This addition will continually pump that run loop which allows AFNetwork’s async dispatch of the block to the main queue to execute, and hey presto! We now have a test that can also verify code in the success (or failure) completion blocks of an AFNetwork request operation.

Using Git on Mac OS X

There’s a mac gui client called GitX, which lives at: http://gitx.frim.nl/

However, it’s a little out of date, in that it’s been forked on github many times, and brotherbard has released a version which is *way* more advanced in features.

I tried this one out: GitX Sep-20-2010.2.zip from hereĀ http://github.com/brotherbard/gitx/downloads – way cool.

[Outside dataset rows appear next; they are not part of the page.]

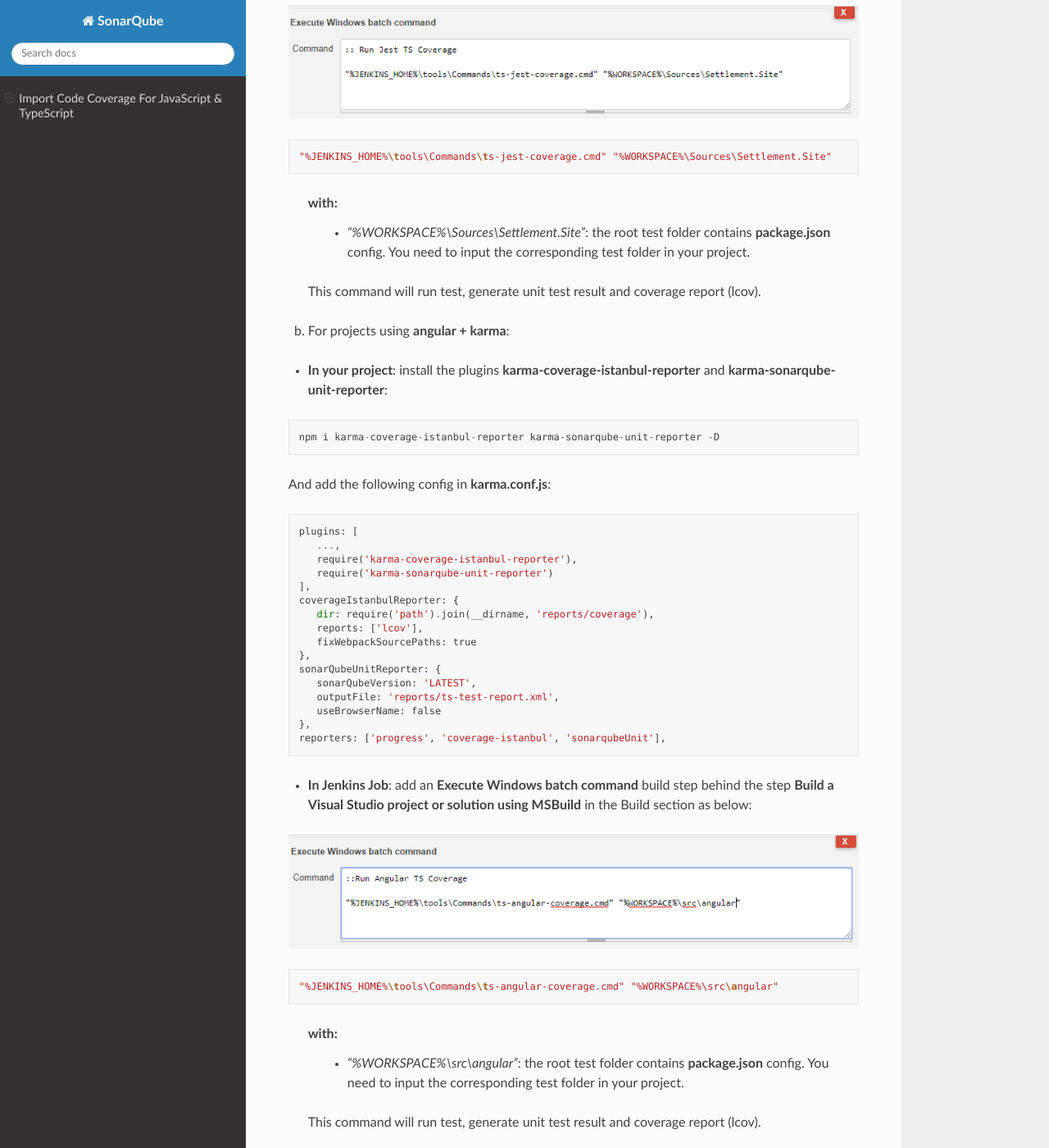
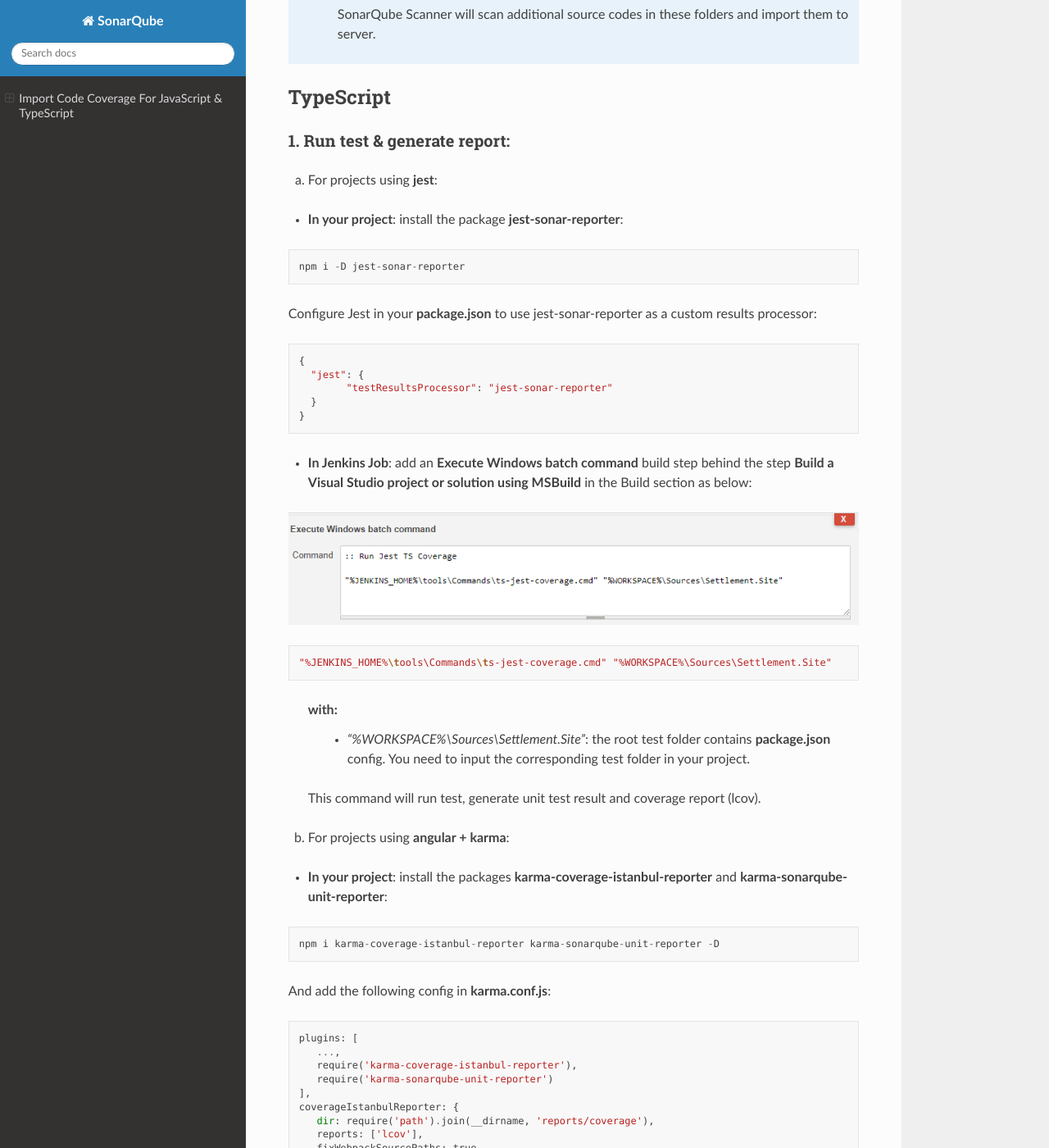
Before and after one commit to starixvn/tools-and-components_SonarQube, a Sphinx documentation site: the page built from docs/index.rst, in a window 1280 px wide and 1400 px high, scrolled down 1879 px. Shown: the whole window at 82% size. Built offline with Sphinx 7.4.7 and the Read the Docs theme 2.0.0, drawn with Linux system fonts in a browser that asks for light colours; some of the changed text lies outside the part shown.

Commit message:
000 - Update docs

```diff
--- a/docs/index.rst
+++ b/docs/index.rst
@@ -15,7 +15,23 @@ JavaScript
 
 a. For projects using **jest**:
 
-	Add an **Execute Windows batch command** build step behind the step **Build a Visual Studio project or solution using MSBuild** in the Build section as below:
+* **In your project**: install the package **jest-sonar-reporter**:
+
+::
+
+	npm i -D jest-sonar-reporter
+
+Configure Jest in your **package.json** to use jest-sonar-reporter as a custom results processor:
+
+::
+
+	{
+	  "jest": {
+		"testResultsProcessor": "jest-sonar-reporter"
+	  }
+	}
+
+* **In Jenkins Job**: add an **Execute Windows batch command** build step behind the step **Build a Visual Studio project or solution using MSBuild** in the Build section as below:
 
 .. image:: _static/js-jest-coverage.png
 
@@ -71,7 +87,23 @@ TypeScript
 
 a. For projects using **jest**:
 
-	Add an **Execute Windows batch command** build step behind the step **Build a Visual Studio project or solution using MSBuild** in the Build section as below:
+* **In your project**: install the package **jest-sonar-reporter**:
+
+::
+
+	npm i -D jest-sonar-reporter
+
+Configure Jest in your **package.json** to use jest-sonar-reporter as a custom results processor:
+
+::
+
+	{
+	  "jest": {
+		"testResultsProcessor": "jest-sonar-reporter"
+	  }
+	}
+
+* **In Jenkins Job**: add an **Execute Windows batch command** build step behind the step **Build a Visual Studio project or solution using MSBuild** in the Build section as below:
 
 .. image:: _static/ts-jest-coverage.png
 
@@ -86,7 +118,7 @@ a. For projects using **jest**:
 
 b. For projects using **angular \+ karma**:
 
-* **In your project**: install the plugins **karma-coverage-istanbul-reporter** and **karma-sonarqube-unit-reporter**:
+* **In your project**: install the packages **karma-coverage-istanbul-reporter** and **karma-sonarqube-unit-reporter**:
 
 ::
 
```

Ruby on Rails Virtual Host craziness

I followed the instructions for installing ruby with passenger from this blog: http://benr75.com/2008/04/12/setup-mod_rails-phusion-mac-os-x-leopard

I had a similar problem to Tom’s comment where all my web requests ended up being handled by passenger (mod_rails). RTFM’ing about virtual hosts found a solution for me:

http://httpd.apache.org/docs/2.2/vhosts/name-based.html

The first virtual host becomes the main site. So you need a virtual host for “localhost” with ServerName localhost and DocumentRoot matching the main server DocumentRoot.

Otherwise the rails app will become the default, and the entire site will be handled by passenger. Most frustating.

using dd to copy with progress

Here’s a little script that uses dd to copy a file, and prints a status report every second for where it’s up to:

#!/bin/sh
#
# this script uses `dd` to copy a file 


# print usage

#for mac:
signal=INFO
#for linux
#signal=USR1


usage()
{
	echo "usage: $0  "
	echo "this will copy all data from input file to output file, reporting statistics every second"
}

# check we have 2 args

if [ $# -ne 2 ]; then
	usage
	exit 1
fi


# start the copy
dd bs=65536 if="$1" of="$2" & pid=$!


# sleep for a bit
sleep 1

#check status
while kill -$signal $pid 2> /dev/null
do
	#sleep again
	sleep 1
done